= Material for this task =
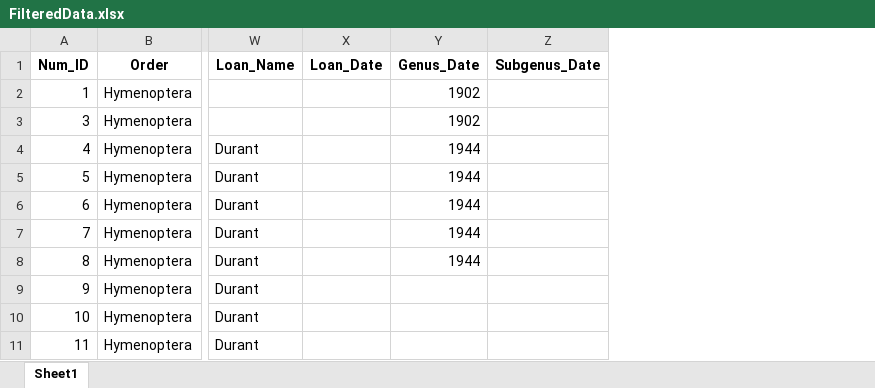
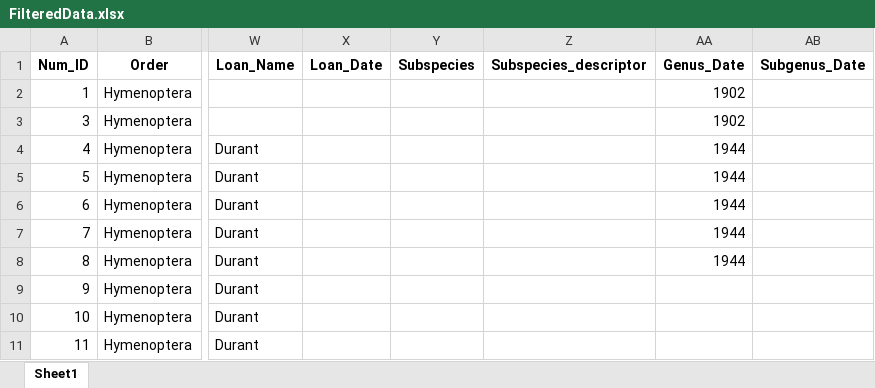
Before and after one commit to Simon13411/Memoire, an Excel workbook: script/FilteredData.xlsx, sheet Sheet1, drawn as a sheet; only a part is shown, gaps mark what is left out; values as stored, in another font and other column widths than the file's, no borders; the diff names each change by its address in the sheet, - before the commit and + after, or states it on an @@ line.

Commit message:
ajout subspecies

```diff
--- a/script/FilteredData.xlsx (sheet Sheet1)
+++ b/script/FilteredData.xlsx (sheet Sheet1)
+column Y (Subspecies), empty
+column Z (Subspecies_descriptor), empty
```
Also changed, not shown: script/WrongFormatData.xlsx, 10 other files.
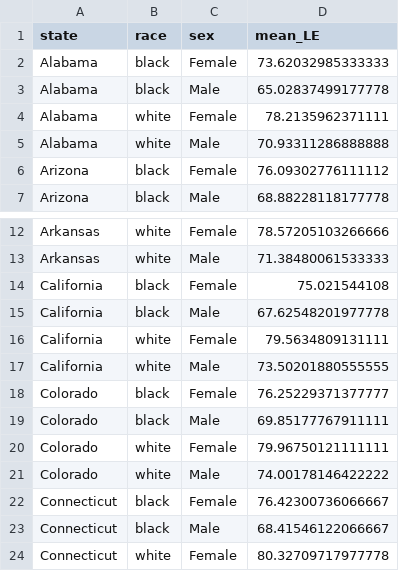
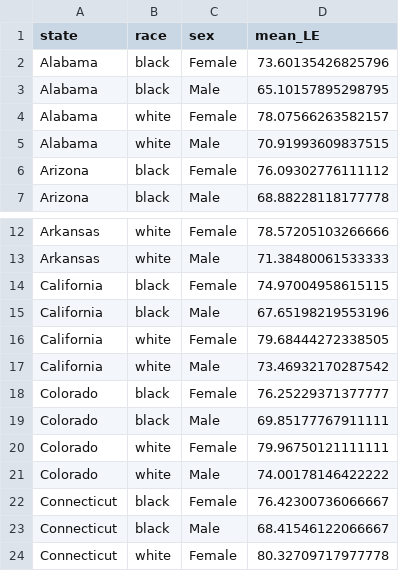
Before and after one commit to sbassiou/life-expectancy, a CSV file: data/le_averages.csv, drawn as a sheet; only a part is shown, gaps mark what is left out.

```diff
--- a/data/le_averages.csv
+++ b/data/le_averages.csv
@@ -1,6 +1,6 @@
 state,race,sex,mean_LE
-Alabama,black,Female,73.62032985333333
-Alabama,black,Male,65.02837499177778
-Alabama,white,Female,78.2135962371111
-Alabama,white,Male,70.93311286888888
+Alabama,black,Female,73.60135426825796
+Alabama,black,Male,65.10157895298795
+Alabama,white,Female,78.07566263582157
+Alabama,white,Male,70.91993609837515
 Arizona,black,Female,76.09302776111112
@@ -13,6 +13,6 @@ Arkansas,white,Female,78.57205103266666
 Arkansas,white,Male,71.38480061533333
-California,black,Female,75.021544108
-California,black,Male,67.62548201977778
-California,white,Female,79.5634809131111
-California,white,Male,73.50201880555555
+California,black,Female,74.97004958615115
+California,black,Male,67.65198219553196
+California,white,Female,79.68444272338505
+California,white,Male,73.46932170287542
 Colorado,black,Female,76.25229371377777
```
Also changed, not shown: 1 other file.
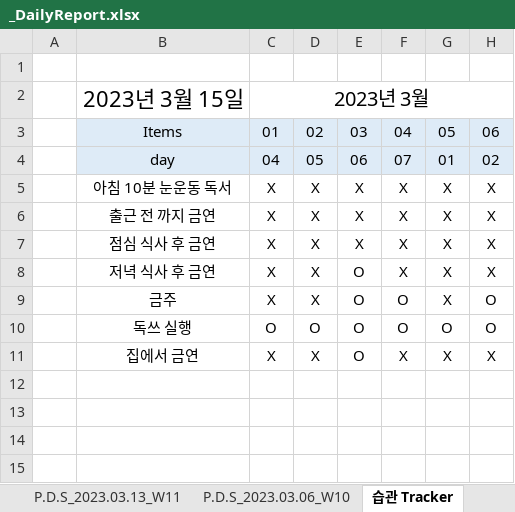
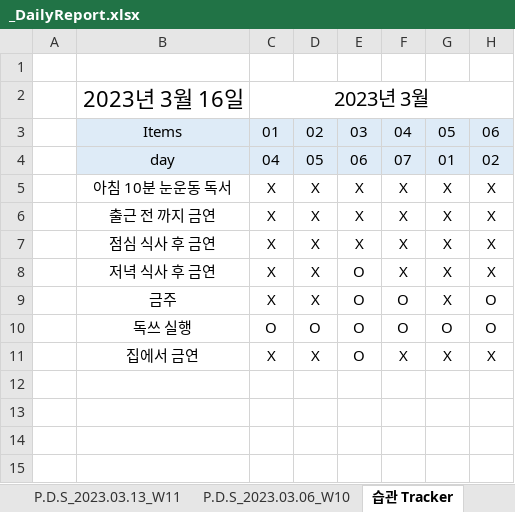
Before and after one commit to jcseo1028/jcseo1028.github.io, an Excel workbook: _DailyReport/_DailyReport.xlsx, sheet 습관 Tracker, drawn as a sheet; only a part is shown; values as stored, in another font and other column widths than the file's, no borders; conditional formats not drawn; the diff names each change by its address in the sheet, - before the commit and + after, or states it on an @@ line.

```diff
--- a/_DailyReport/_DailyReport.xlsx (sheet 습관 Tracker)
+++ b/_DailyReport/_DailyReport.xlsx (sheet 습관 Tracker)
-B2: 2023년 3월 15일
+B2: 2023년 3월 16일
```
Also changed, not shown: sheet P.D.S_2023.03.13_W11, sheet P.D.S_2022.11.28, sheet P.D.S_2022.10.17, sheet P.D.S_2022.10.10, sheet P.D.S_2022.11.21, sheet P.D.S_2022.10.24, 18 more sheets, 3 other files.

= What to work on =
The answer is the full listing above, repeated exactly, with its pictures removed.

= Solution below =
Before and after one commit to Simon13411/Memoire, an Excel workbook: script/FilteredData.xlsx, sheet Sheet1, drawn as a sheet; only a part is shown, gaps mark what is left out; values as stored, in another font and other column widths than the file's, no borders; the diff names each change by its address in the sheet, - before the commit and + after, or states it on an @@ line.

Commit message:
ajout subspecies

```diff
--- a/script/FilteredData.xlsx (sheet Sheet1)
+++ b/script/FilteredData.xlsx (sheet Sheet1)
+column Y (Subspecies), empty
+column Z (Subspecies_descriptor), empty
```
Also changed, not shown: script/WrongFormatData.xlsx, 10 other files.
Before and after one commit to sbassiou/life-expectancy, a CSV file: data/le_averages.csv, drawn as a sheet; only a part is shown, gaps mark what is left out.

```diff
--- a/data/le_averages.csv
+++ b/data/le_averages.csv
@@ -1,6 +1,6 @@
 state,race,sex,mean_LE
-Alabama,black,Female,73.62032985333333
-Alabama,black,Male,65.02837499177778
-Alabama,white,Female,78.2135962371111
-Alabama,white,Male,70.93311286888888
+Alabama,black,Female,73.60135426825796
+Alabama,black,Male,65.10157895298795
+Alabama,white,Female,78.07566263582157
+Alabama,white,Male,70.91993609837515
 Arizona,black,Female,76.09302776111112
@@ -13,6 +13,6 @@ Arkansas,white,Female,78.57205103266666
 Arkansas,white,Male,71.38480061533333
-California,black,Female,75.021544108
-California,black,Male,67.62548201977778
-California,white,Female,79.5634809131111
-California,white,Male,73.50201880555555
+California,black,Female,74.97004958615115
+California,black,Male,67.65198219553196
+California,white,Female,79.68444272338505
+California,white,Male,73.46932170287542
 Colorado,black,Female,76.25229371377777
```
Also changed, not shown: 1 other file.
Before and after one commit to jcseo1028/jcseo1028.github.io, an Excel workbook: _DailyReport/_DailyReport.xlsx, sheet 습관 Tracker, drawn as a sheet; only a part is shown; values as stored, in another font and other column widths than the file's, no borders; conditional formats not drawn; the diff names each change by its address in the sheet, - before the commit and + after, or states it on an @@ line.

```diff
--- a/_DailyReport/_DailyReport.xlsx (sheet 습관 Tracker)
+++ b/_DailyReport/_DailyReport.xlsx (sheet 습관 Tracker)
-B2: 2023년 3월 15일
+B2: 2023년 3월 16일
```
Also changed, not shown: sheet P.D.S_2023.03.13_W11, sheet P.D.S_2022.11.28, sheet P.D.S_2022.10.17, sheet P.D.S_2022.10.10, sheet P.D.S_2022.11.21, sheet P.D.S_2022.10.24, 18 more sheets, 3 other files.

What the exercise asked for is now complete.